### Your assignment
Lift every line from the entries that includes the word "altura".
*** Opening of Provided information ***
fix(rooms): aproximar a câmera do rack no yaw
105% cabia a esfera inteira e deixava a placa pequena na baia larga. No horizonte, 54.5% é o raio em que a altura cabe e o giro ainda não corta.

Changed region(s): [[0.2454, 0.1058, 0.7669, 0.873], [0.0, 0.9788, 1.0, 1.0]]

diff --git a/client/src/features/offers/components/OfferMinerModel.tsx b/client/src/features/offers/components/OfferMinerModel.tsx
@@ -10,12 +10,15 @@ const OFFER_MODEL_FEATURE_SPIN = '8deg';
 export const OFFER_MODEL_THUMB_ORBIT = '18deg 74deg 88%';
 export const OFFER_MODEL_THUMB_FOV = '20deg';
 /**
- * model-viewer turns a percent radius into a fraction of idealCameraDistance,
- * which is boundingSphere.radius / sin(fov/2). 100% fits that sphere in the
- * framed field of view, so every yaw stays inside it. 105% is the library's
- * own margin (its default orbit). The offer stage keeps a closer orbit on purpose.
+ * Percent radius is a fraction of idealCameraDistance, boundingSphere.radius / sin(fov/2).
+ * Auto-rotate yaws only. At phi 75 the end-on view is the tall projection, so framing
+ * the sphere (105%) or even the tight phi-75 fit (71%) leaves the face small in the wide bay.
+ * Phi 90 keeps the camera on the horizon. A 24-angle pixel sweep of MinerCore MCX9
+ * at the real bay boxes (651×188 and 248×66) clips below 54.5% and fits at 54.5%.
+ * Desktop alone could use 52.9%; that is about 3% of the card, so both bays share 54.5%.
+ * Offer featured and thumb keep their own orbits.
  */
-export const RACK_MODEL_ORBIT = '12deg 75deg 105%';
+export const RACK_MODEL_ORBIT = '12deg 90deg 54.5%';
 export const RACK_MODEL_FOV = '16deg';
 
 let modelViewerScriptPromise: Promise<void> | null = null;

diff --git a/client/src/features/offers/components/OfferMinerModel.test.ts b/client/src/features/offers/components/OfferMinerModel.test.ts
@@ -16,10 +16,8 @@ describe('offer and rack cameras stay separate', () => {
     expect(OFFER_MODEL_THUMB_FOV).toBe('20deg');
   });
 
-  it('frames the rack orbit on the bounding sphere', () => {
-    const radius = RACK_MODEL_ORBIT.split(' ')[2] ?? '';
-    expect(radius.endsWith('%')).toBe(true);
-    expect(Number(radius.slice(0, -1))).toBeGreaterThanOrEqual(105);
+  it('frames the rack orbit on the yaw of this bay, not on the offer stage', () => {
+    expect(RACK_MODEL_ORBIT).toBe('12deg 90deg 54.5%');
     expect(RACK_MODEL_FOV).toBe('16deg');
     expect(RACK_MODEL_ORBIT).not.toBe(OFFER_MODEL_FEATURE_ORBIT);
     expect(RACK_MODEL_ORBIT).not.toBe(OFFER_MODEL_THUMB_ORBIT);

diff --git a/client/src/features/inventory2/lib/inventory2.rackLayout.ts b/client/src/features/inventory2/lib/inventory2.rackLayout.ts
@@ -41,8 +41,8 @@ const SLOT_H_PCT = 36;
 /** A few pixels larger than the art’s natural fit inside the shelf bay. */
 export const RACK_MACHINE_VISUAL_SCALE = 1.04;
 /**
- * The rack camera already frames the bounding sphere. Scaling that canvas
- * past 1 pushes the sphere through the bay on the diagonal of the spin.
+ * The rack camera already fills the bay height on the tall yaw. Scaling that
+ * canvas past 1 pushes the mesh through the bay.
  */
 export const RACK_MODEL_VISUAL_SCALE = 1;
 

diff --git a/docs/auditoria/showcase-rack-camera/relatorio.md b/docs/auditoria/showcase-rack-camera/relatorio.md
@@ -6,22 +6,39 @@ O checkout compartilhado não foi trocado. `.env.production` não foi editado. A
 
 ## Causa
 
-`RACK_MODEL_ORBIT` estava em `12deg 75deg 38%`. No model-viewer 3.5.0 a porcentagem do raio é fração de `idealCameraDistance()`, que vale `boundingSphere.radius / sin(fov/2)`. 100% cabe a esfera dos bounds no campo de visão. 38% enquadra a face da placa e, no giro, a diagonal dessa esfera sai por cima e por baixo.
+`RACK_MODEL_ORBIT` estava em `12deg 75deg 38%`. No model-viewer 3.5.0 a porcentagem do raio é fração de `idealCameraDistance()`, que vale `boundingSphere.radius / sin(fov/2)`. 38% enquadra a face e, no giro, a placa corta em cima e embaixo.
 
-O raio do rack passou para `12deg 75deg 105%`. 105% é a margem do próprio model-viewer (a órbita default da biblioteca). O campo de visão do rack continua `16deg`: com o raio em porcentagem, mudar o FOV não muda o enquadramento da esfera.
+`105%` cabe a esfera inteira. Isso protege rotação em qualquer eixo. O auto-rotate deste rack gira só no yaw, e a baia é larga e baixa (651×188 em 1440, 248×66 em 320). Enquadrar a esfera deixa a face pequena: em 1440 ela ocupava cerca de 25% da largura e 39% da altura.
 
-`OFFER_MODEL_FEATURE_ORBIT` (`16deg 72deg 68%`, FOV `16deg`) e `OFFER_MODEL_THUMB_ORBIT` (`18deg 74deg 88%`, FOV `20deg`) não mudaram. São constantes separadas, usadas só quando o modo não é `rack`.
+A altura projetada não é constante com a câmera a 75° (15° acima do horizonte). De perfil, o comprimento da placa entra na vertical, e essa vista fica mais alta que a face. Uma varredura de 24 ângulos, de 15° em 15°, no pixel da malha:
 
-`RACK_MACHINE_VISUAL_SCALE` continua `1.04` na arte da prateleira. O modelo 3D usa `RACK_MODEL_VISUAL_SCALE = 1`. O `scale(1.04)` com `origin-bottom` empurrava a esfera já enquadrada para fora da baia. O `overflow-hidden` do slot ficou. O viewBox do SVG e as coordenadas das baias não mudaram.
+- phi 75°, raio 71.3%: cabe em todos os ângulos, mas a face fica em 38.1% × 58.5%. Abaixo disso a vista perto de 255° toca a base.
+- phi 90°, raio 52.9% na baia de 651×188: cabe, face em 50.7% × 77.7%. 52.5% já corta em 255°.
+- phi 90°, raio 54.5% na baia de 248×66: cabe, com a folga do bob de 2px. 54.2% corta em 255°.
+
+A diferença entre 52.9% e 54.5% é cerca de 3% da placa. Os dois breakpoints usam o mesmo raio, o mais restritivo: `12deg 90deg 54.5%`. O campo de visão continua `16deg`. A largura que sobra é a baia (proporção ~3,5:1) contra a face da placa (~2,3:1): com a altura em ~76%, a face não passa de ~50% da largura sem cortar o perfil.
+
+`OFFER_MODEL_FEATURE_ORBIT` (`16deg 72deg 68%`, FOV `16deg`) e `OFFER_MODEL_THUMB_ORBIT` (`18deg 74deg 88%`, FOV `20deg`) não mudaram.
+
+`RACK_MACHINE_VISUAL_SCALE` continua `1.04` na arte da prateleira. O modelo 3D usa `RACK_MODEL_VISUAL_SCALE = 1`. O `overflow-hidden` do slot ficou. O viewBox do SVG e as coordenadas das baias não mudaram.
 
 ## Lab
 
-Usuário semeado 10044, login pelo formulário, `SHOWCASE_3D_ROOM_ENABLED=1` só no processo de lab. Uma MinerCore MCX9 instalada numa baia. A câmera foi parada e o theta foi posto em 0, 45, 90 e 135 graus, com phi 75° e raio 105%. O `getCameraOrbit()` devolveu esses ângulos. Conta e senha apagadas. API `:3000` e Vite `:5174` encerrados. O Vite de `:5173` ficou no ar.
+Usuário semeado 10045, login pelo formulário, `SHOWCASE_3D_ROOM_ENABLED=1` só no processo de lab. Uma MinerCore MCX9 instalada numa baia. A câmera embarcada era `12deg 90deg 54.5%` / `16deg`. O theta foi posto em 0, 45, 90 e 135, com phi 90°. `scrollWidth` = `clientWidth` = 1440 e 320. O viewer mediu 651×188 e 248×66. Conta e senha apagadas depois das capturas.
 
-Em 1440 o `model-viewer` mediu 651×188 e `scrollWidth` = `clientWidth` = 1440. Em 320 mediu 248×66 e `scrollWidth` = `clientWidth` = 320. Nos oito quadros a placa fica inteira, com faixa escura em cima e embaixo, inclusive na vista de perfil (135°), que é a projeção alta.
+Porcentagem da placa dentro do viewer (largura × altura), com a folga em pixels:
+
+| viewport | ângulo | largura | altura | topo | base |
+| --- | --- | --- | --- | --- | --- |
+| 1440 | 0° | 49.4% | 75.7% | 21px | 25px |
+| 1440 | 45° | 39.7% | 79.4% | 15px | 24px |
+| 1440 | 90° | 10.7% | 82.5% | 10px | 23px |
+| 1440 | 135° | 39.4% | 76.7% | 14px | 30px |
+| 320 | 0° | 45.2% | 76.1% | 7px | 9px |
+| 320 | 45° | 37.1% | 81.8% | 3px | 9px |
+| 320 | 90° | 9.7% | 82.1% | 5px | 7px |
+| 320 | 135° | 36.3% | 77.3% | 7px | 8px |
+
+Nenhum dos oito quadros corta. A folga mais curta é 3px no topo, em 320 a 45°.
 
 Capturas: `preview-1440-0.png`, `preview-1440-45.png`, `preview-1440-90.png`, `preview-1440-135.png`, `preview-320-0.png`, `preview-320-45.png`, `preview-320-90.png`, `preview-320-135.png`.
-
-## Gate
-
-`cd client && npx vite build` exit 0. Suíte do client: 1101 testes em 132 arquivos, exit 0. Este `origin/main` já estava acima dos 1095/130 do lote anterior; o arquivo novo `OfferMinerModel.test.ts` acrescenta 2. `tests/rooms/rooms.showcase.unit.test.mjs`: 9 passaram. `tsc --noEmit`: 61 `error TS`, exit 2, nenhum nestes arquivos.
*** Close of Provided information ***
### Exercise solution
105% cabia a esfera inteira e deixava a placa pequena na baia larga. No horizonte, 54.5% é o raio em que a altura cabe e o giro ainda não corta.
+`105%` cabe a esfera inteira. Isso protege rotação em qualquer eixo. O auto-rotate deste rack gira só no yaw, e a baia é larga e baixa (651×188 em 1440, 248×66 em 320). Enquadrar a esfera deixa a face pequena: em 1440 ela ocupava cerca de 25% da largura e 39% da altura.
+A altura projetada não é constante com a câmera a 75° (15° acima do horizonte). De perfil, o comprimento da placa entra na vertical, e essa vista fica mais alta que a face. Uma varredura de 24 ângulos, de 15° em 15°, no pixel da malha:
+A diferença entre 52.9% e 54.5% é cerca de 3% da placa. Os dois breakpoints usam o mesmo raio, o mais restritivo: `12deg 90deg 54.5%`. O campo de visão continua `16deg`. A largura que sobra é a baia (proporção ~3,5:1) contra a face da placa (~2,3:1): com a altura em ~76%, a face não passa de ~50% da largura sem cortar o perfil.
+Porcentagem da placa dentro do viewer (largura × altura), com a folga em pixels:
+| viewport | ângulo | largura | altura | topo | base |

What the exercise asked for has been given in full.